What does Cloud9, EnVyUs, and NRG have to do with the recent Nintendo Direct? More than what’s immediately obvious, it seems.
The Nintendo Switch trailer had two particularly interesting and speculation-causing traits: one, the seemingly total absence of anybody under the age of 18. The actors and environments shown were more appropriately that of the everyday young adult, living in their own apartment, taking care of their own dog, and having their own roof parties (though that’s probably the least-believable bit nowadays: being able to afford such a nice place with such a view at that age).
That plays into the second: a massive Splatoon esports tournament at the end in classic League of Legends or DOTA 2 style, complete with cheering crowds, technicolored lights, and sponsor-decked uniforms. Was Nintendo finally moving into the hardcore esports space after entire literal generations of relentlessly protecting their family-friendly image?
Said a source intimate with esports team management: yes.
“I know Splatoon was a test run for a competitive game, so they’re either gonna flesh the current game out or do something for the Switch,” they claimed. Organizations heavily identified with esports have been in contact with Nintendo at least as far back as Dreamhack Austin, around early July, but the discussions didn’t just include American organizations. European and Japanese competitive teams were in contact as well. Smash Bros and Pokken were also named as titles being explored in the esports space.
This claim was corroborated by a source close to Nintendo itself.
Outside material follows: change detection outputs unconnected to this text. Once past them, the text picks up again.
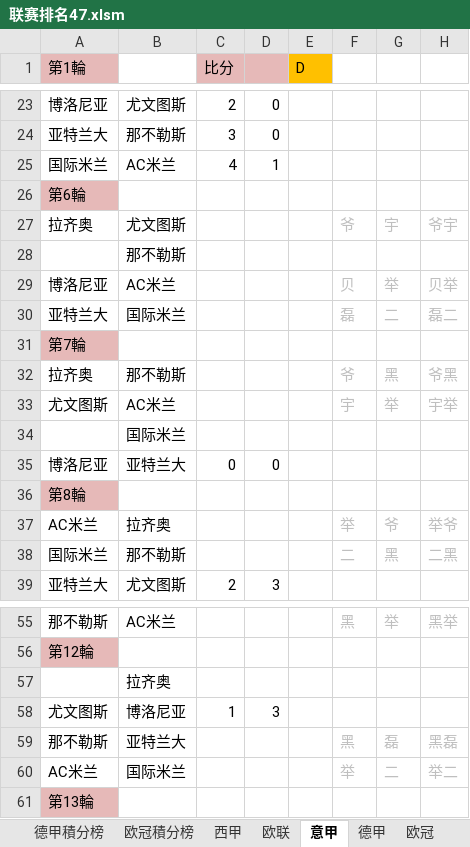
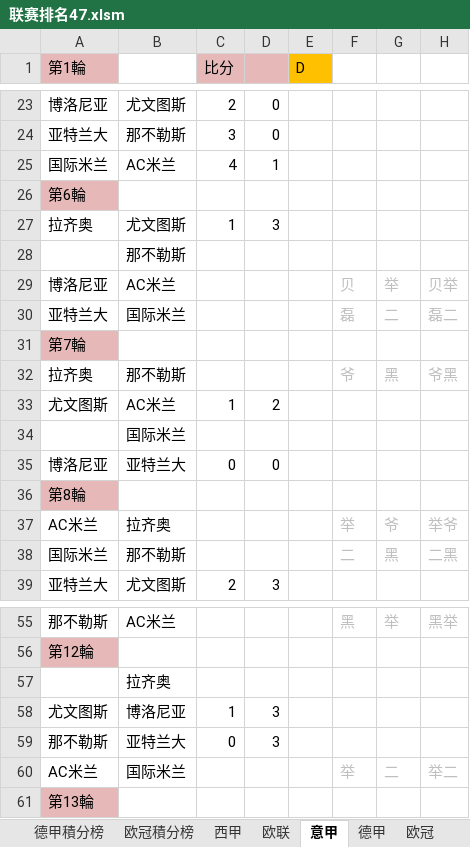
Before and after one commit to yarksee/ISCPrimierLeague, an Excel workbook: 联赛排名47.xlsm, sheet 意甲, drawn as a sheet; only a part is shown, gaps mark what is left out; values as stored, in another font and other column widths than the file's, no borders; removed rows and columns are numbered as before the commit, all else as after; the diff names each change by its address in the sheet, - before the commit and + after, or states it on an @@ line.

```diff
--- a/联赛排名47.xlsm (sheet 意甲)
+++ b/联赛排名47.xlsm (sheet 意甲)
-row 27: 拉齐奥 | 尤文图斯 |  |  |  | 爷 | 宇 | 爷宇
+row 27: 拉齐奥 | 尤文图斯 | 1 | 3
-row 33: 尤文图斯 | AC米兰 |  |  |  | 宇 | 举 | 宇举
+row 33: 尤文图斯 | AC米兰 | 1 | 2
-row 59: 那不勒斯 | 亚特兰大 |  |  |  | 黑 | 磊 | 黑磊
+row 59: 那不勒斯 | 亚特兰大 | 0 | 3
```
Also changed, not shown: sheet 西甲積分榜, sheet 达修波得, sheet 意甲積分榜, sheet 西甲, sheet 德甲積分榜, sheet 欧联, 2 more sheets, formulas that keep their value, 1 other file.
Teams named included TSM, Team Liquid, and Immortals from North America, among many others. G2, SK, Fnatic, and NaVi were listed as European contacts, also as a non-comprehensive list.
The organizations involved have, as expected, declined to comment or ignored requests for comments entirely.
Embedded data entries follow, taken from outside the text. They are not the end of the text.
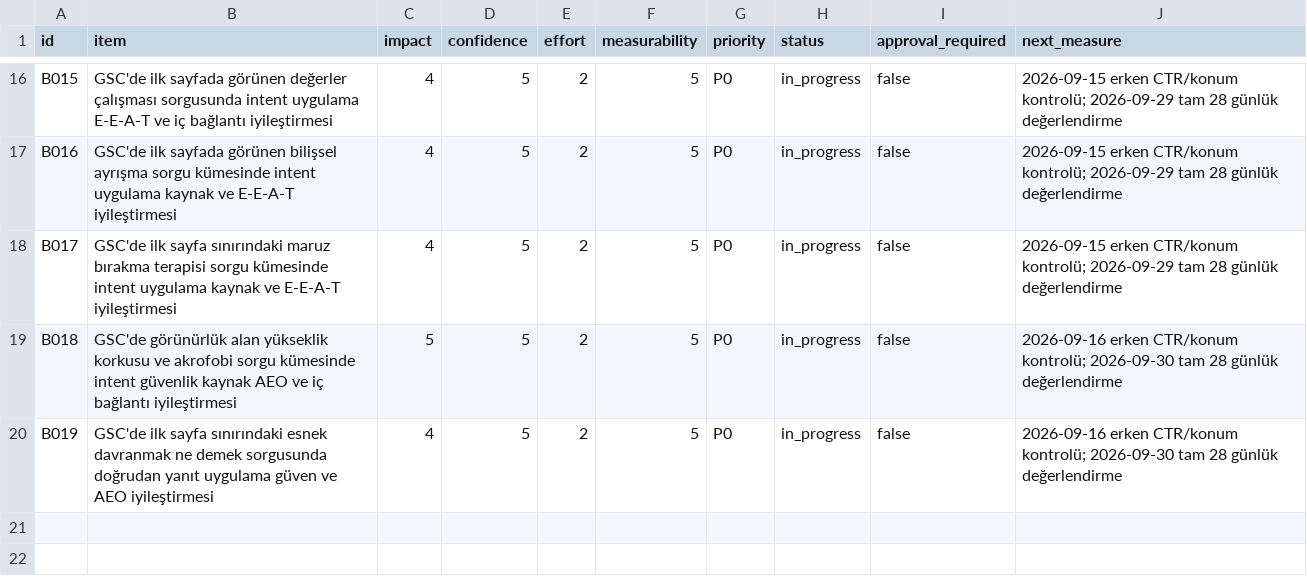
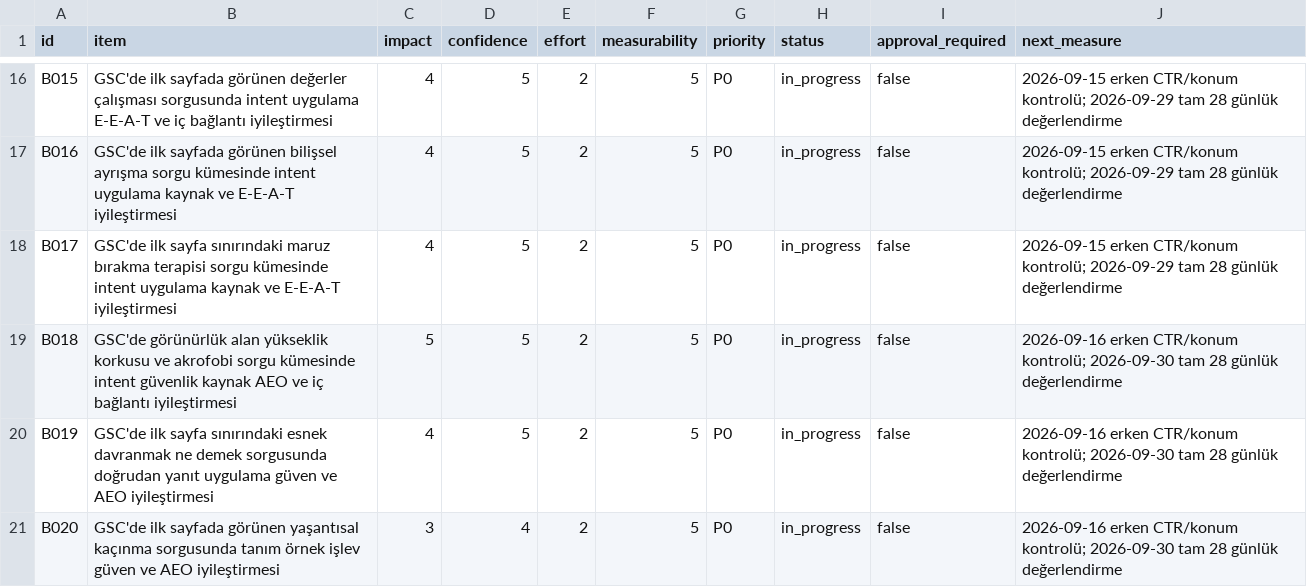
Before and after one commit to omeratapamukcu-ops/atapamukcu.com, a CSV file: seo-ops/backlog.csv, drawn as a sheet; only a part is shown, gaps mark what is left out; the diff names each change by its address in the sheet, - before the commit and + after, or states it on an @@ line.

```diff
--- a/seo-ops/backlog.csv
+++ b/seo-ops/backlog.csv
+row 21: B020 | GSC'de ilk sayfada görünen yaşantısal kaçınma sorgusunda tanım örnek işlev güven ve AEO iyileştirmesi | 3 | 4 | 2 | 5 | P0 | in_progress | false | 2026-09-16 erken CTR/konum kontrolü; 2026-09-30 tam 28 günlük değerlendirme
```
Also changed, not shown: seo-ops/measurements.csv, seo-ops/query-portfolio.csv, 8 other files.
“From what it sounds like, they aren’t looking to make an LoL, CS, or Overwatch,” claimed a source. “They don’t want to be a frontrunner; they just want to be a part of it.”
Ostensibly, hints of this might have shown up as recently as this week. Nintendo America had advertised a Splatoon tournament that looked, for all intents and purposes, to be a third-party event:
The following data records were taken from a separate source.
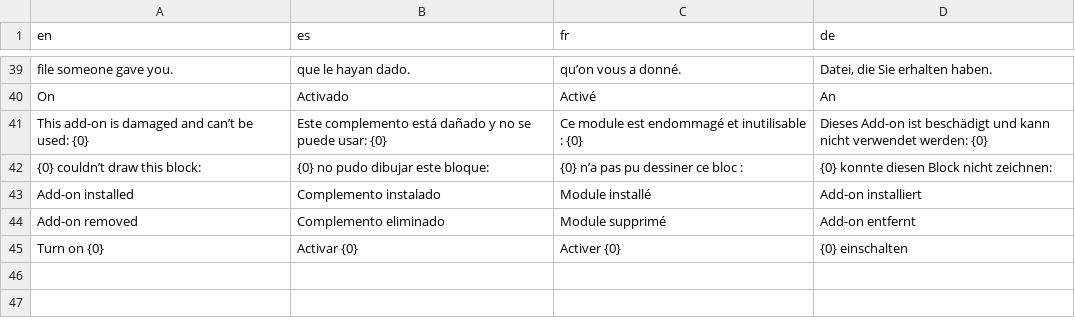
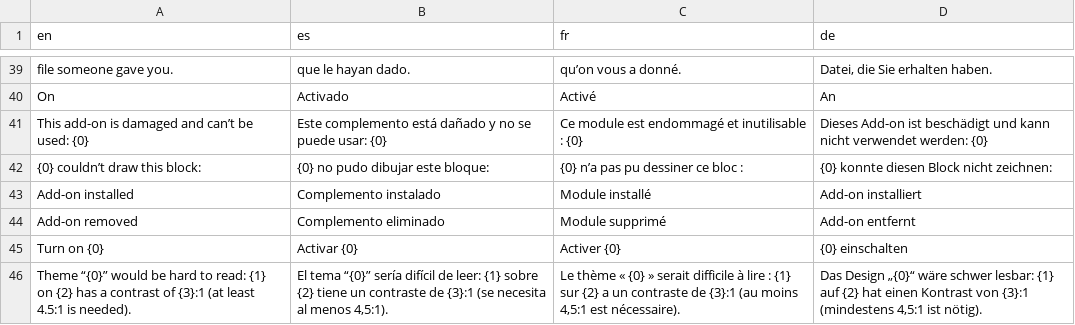
Before and after one commit to neogentrics/neo-markdown-reader, a TSV file: src/locales/source/addons.tsv, drawn as a sheet; only a part is shown, gaps mark what is left out.

```diff
--- a/src/locales/source/addons.tsv
+++ b/src/locales/source/addons.tsv
@@ -45 +45,2 @@ Add-on removed	Complemento eliminado	Module supprimé	Add-on entfernt
 Turn on {0}	Activar {0}	Activer {0}	{0} einschalten
+Theme “{0}” would be hard to read: {1} on {2} has a contrast of {3}:1 (at least 4.5:1 is needed).	El tema “{0}” sería difícil de leer: {1} sobre {2} tiene un contraste de {3}:1 (se necesita al menos 4,5:1).	Le thème « {0} » serait difficile à lire : {1} sur {2} a un contraste de {3}:1 (au moins 4,5:1 est nécessaire).	Das Design „{0}“ wäre schwer lesbar: {1} auf {2} hat einen Kontrast von {3}:1 (mindestens 4,5:1 ist nötig).
```
Also changed, not shown: 8 other files.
— Nintendo of America (@NintendoAmerica) October 25, 2016
While a far, far cry from the financially significant pot bonus support provided by Capcom and other publishers to an event like EVO, it is suggestive as an exploratory tendril into the esports gold rush. Along with their ESL program, with the Nintendo Switch itself as a prize, it seems as if the grassroots competitive Nintendo community, players and tournament organizers alike, can expect some love in 2017.